Along with resolutions and high hopes, the new year brings new laws. Among the new rules affecting Missourians is a rule that prohibits commercial vehicle drivers from using hand-held cellphones while driving.
A Kansas City accident involving a teenager who was texting while driving demonstrates the tragic consequences that can result from distracted driving. To combat the persistent problem of distracted driving, the Missouri Highway Patrol has launched an anti-texting while driving campaign to complement the state's law banning texting while driving for younger drivers.
Three soldiers with the Missouri National Guard were involved in a midday car accident recently that killed Private First Class Jordan House, of Independence, Missouri.
The Missouri House recently approved a bill that would ban texting for nearly all drivers. Currently, texting while driving is only banned for drivers 21 and younger. The bill has moved to the Missouri Senate.
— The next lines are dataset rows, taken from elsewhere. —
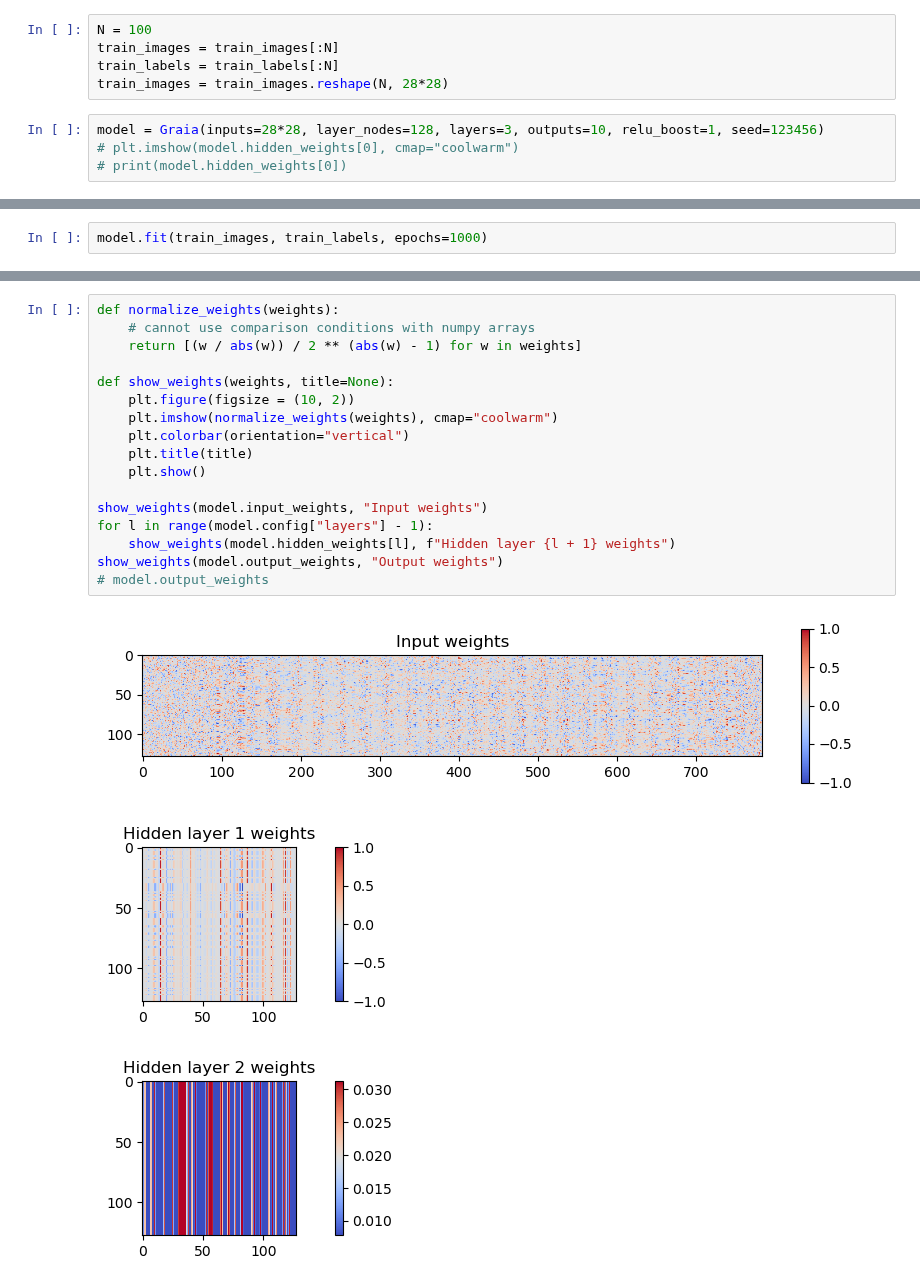
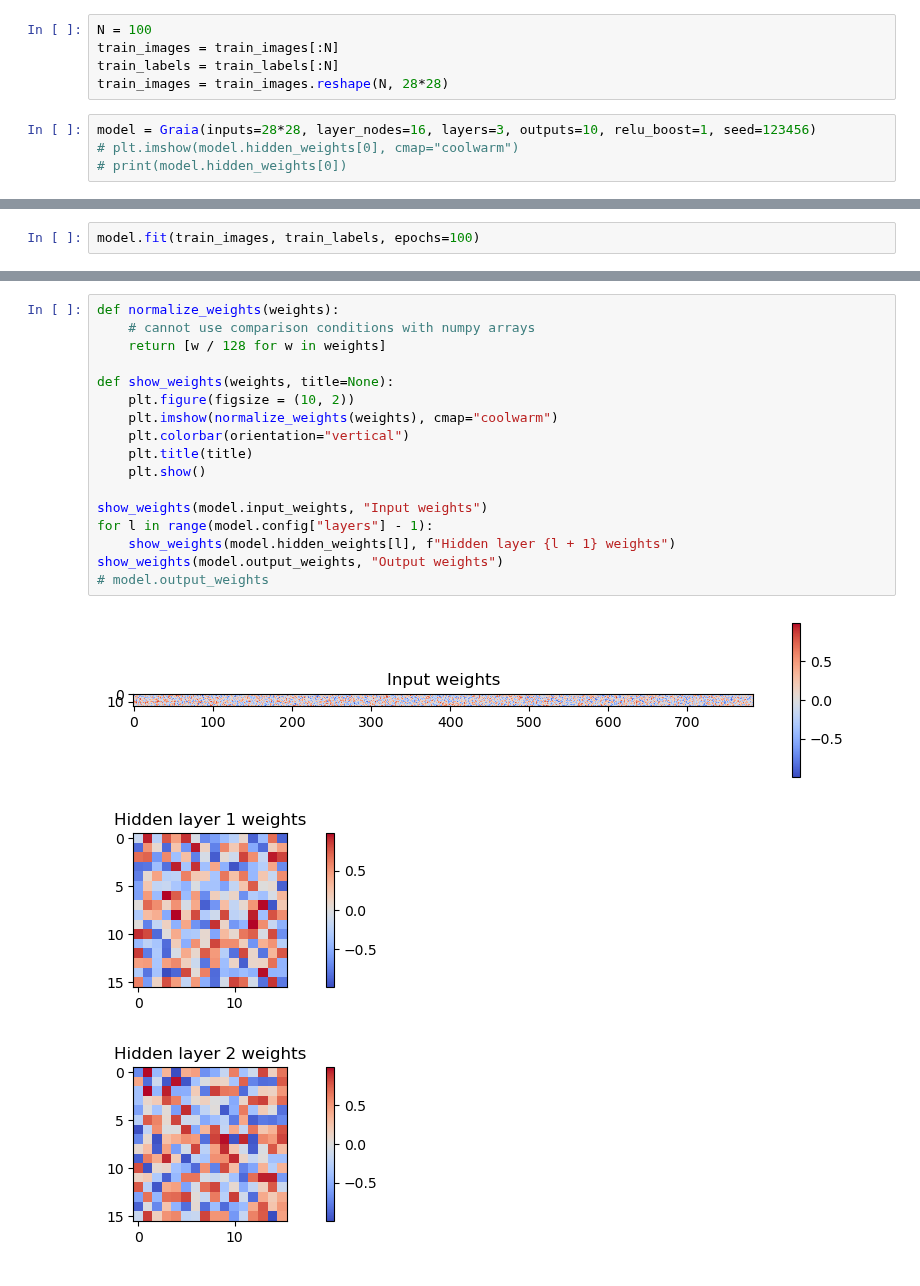
Before and after one commit to laurentpayot/graia, a Jupyter notebook: Graia_digits.ipynb, the cells around one changed output, grey strips where cells are left out. Drawn from its saved outputs; the diff is of its cells as text.

Commit message:
normalize_weights fix

```diff
--- a/Graia_digits.ipynb
+++ b/Graia_digits.ipynb
@@ -36,7 +36,7 @@ train_images = train_images[:N]
 train_labels = train_labels[:N]
 train_images = train_images.reshape(N, 28*28)
 # %%
-model = Graia(inputs=28*28, layer_nodes=128, layers=3, outputs=10, relu_boost=1, seed=123456)
+model = Graia(inputs=28*28, layer_nodes=16, layers=3, outputs=10, relu_boost=1, seed=123456)
 # plt.imshow(model.hidden_weights[0], cmap="coolwarm")
 # print(model.hidden_weights[0])
 # %% [output]
@@ -44,3 +44,3 @@ model = Graia(inputs=28*28, layer_nodes=128, layers=3, outputs=10, relu_boost=1,
 # %%
-model.fit(train_images, train_labels, epochs=1000)
+model.fit(train_images, train_labels, epochs=100)
 # %% [output]
@@ -56,21 +56,21 @@ plt.show()
 # %%
 def normalize_weights(weights):
     # cannot use comparison conditions with numpy arrays
-    return [(w / abs(w)) / 2 ** (abs(w) - 1) for w in weights]
+    return [w / 128 for w in weights]
 
 def show_weights(weights, title=None):
     plt.figure(figsize = (10, 2))
     plt.imshow(normalize_weights(weights), cmap="coolwarm")
     plt.colorbar(orientation="vertical")
     plt.title(title)
     plt.show()
 
 show_weights(model.input_weights, "Input weights")
 for l in range(model.config["layers"] - 1):
     show_weights(model.hidden_weights[l], f"Hidden layer {l + 1} weights")
 show_weights(model.output_weights, "Output weights")
 # model.output_weights
 # %% [output]
-[figure, old version]
+[figure, new version]
-[figure, old version]
+[figure, new version]
-[figure, old version]
+[figure, new version]
```
Also changed, not shown: parts of 6 cells of this notebook, 2 other files.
As Distracted Driving Awareness Month winds down, one must wonder whether such an awareness campaign can really save lives in the Kansas City Area. Just weeks ago, a twenty-something in Central Missouri fumbled with her cell phone as she drove head-on into another woman, severely injuring her.
Nearly one in five drivers that die in fatal auto accidents has detectable drugs in their system, according to data released today by the National Highway Traffic Safety Administration (NHTSA).